It features their new claw/basketball logo at center court and the font on their new uniforms at the baselines. The “We The North” along the sideline is a nice touch, too. Overall, the Raptors have done an excellent job with their rebrand, just in time for All-Star Weekend to be hosted in Toronto for the first time.

Former UCLA, NBA player Dave Meyers dies at 62

Leave a comment

LOS ANGELES (AP) Dave Meyers, the star forward who led UCLA to the 1975 NCAA basketball championship as the lone senior in coach John Wooden’s final season and later played for the NBA’s Milwaukee Bucks, died Friday. He was 62.

Meyers died at his home in Temecula after struggling with cancer for the last year, according to UCLA, which received the news from his younger sister, Ann Meyers Drysdale.

He played four years for Milwaukee after being drafted second overall by the Los Angeles Lakers. Shortly after, Meyers was part of a blockbuster trade that sent him to the Bucks in exchange for Kareem Abdul-Jabbar.

The 6-foot-8 Meyers led UCLA in scoring at 18.3 points and rebounding at 7.9 in his final season, helping the Bruins to a 28-3 record. He had 24 points and 11 rebounds in their 92-85 victory over Kentucky in the NCAA title game played in his hometown of San Diego.

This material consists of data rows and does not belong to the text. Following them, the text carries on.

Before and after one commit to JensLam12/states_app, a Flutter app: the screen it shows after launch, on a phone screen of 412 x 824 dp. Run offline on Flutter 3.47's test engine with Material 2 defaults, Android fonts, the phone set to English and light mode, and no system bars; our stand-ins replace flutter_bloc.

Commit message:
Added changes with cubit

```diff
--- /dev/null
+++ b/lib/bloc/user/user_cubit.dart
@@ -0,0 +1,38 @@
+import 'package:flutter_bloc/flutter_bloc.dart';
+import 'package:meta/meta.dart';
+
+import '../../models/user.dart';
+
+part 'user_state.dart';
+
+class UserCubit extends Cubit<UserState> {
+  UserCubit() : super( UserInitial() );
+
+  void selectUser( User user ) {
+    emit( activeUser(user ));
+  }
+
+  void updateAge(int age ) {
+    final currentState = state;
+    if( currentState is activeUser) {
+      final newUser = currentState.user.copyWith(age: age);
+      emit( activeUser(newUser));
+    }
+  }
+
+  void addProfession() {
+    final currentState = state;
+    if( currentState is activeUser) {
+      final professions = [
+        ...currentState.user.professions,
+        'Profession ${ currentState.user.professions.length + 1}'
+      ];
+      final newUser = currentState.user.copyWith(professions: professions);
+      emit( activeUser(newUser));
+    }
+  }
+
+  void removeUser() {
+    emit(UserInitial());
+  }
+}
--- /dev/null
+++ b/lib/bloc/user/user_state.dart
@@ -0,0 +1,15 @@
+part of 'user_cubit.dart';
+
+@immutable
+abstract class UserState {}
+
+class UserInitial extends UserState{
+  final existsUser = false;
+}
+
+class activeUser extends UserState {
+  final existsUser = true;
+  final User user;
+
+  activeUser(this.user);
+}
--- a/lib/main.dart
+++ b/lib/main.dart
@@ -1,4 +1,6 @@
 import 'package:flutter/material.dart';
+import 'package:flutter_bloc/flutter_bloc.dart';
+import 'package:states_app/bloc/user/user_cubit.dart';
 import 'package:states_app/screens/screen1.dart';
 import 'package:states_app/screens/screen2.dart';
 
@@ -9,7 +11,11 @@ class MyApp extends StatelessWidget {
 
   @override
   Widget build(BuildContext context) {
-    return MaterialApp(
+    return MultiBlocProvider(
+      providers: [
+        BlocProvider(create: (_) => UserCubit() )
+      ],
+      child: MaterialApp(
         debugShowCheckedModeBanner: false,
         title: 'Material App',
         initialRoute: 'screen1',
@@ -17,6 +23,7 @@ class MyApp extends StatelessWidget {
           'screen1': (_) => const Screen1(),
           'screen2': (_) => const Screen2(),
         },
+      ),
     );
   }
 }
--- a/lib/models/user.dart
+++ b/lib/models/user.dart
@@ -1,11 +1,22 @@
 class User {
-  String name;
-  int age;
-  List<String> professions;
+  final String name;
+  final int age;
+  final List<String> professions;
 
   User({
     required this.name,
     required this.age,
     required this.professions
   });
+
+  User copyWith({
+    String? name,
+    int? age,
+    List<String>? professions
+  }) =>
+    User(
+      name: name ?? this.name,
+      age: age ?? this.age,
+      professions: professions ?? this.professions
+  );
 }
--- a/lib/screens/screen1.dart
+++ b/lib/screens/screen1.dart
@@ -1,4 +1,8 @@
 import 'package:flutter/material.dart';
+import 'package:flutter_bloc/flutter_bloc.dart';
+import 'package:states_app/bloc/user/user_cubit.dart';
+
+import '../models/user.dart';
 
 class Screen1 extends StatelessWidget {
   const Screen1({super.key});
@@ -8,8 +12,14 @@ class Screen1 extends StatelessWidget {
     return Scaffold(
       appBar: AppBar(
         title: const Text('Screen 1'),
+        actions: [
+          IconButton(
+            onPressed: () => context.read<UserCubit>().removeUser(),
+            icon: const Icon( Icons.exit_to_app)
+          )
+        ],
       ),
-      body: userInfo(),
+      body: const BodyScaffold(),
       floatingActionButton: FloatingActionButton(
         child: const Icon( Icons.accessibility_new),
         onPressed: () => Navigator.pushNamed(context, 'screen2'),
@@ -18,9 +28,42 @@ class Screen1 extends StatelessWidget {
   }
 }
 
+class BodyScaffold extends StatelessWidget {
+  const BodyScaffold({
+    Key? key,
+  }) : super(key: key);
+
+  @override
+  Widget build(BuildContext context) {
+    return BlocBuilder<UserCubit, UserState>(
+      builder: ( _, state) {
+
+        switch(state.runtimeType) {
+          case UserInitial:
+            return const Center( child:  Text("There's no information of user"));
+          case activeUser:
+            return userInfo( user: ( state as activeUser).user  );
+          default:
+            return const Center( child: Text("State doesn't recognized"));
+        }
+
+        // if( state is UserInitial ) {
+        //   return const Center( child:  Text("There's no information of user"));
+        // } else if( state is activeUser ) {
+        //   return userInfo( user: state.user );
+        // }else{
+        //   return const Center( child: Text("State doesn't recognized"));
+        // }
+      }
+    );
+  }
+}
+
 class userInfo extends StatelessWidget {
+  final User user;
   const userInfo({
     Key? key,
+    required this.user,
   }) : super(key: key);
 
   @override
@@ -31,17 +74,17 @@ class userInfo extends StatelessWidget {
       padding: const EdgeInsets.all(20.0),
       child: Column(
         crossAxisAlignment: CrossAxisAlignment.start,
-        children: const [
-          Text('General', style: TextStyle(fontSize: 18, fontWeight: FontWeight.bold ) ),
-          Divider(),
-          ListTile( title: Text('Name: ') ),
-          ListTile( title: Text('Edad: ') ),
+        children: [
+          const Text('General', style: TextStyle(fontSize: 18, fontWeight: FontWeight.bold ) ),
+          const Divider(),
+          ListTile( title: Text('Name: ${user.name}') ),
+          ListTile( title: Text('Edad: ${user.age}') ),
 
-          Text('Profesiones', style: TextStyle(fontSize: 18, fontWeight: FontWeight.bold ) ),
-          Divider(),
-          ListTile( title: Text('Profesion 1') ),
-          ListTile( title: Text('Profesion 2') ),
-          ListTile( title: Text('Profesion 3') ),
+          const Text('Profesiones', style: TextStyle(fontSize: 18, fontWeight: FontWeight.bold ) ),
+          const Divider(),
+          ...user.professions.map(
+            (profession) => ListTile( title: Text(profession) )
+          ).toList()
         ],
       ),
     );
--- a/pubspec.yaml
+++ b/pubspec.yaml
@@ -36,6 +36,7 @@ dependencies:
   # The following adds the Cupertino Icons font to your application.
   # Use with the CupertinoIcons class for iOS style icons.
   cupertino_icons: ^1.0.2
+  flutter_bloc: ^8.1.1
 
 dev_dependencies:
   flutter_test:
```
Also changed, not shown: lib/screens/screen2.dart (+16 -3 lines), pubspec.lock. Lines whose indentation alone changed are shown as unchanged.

Meyers Drysdale also played at UCLA during her Hall of Fame career.

Meyers assumed the Bruins’ leadership role during the 1974-75 season after Bill Walton and Jamaal Wilkes had graduated. Playing with sophomores Marques Johnson and Richard Washington, Meyers earned consensus All-America honors. Meyers made the cover of Sports Illustrated after the Bruins won the NCAA title.

“One of the true warriors in (at)UCLAMBB history has gone on to glory,” Johnson wrote on Twitter. “Dave Meyers was our Captain in `75 and as tenacious a player ever. RIP.”

Johnson recalled in other tweets how Meyers called him `MJB’ or Marques Johnson Baby when he was a freshman, and later in the NBA, Meyers was nicknamed “Crash” because he always diving on the floor for loose balls.

As a junior, Meyers started on a front line featuring future Hall of Famers Walton and Wilkes.

Meyers was a reserve as a sophomore on the Bruins’ 1973 NCAA title team during the school’s run of 10 national titles in 12 years under Wooden. The team went 30-0 and capped the season by beating Memphis 87-66 in the championship game, when Meyers had four points and three rebounds.

In 1975, Meyers, along with Elmore Smith, Junior Bridgeman and Brian Winters, was traded to Milwaukee for Abdul-Jabbar and Walt Wesley.

During the 1977-78 season, Meyers was reunited with Johnson on the Bucks and averaged a career-best 14.7 points. He missed the next year with a back injury. Meyers returned in 1979-80 to average 12.1 points and 5.7 rebounds in helping the Bucks win a division title.

Born David William Meyers, he was one of 11 children. His father, Bob, was a standout basketball player and team captain at Marquette in the 1940s. The younger Meyers averaged 22.7 points as a senior at Sonora High in La Habra, California.

Meyers made a surprise announcement in 1980 that he was retiring from basketball to spend more time with his family. He later earned his teaching certificate and taught sixth grade for several years in Lake Elsinore, California.

He is survived by his wife, Linda, whom he married in 1975, and daughter Crystal and son Sean.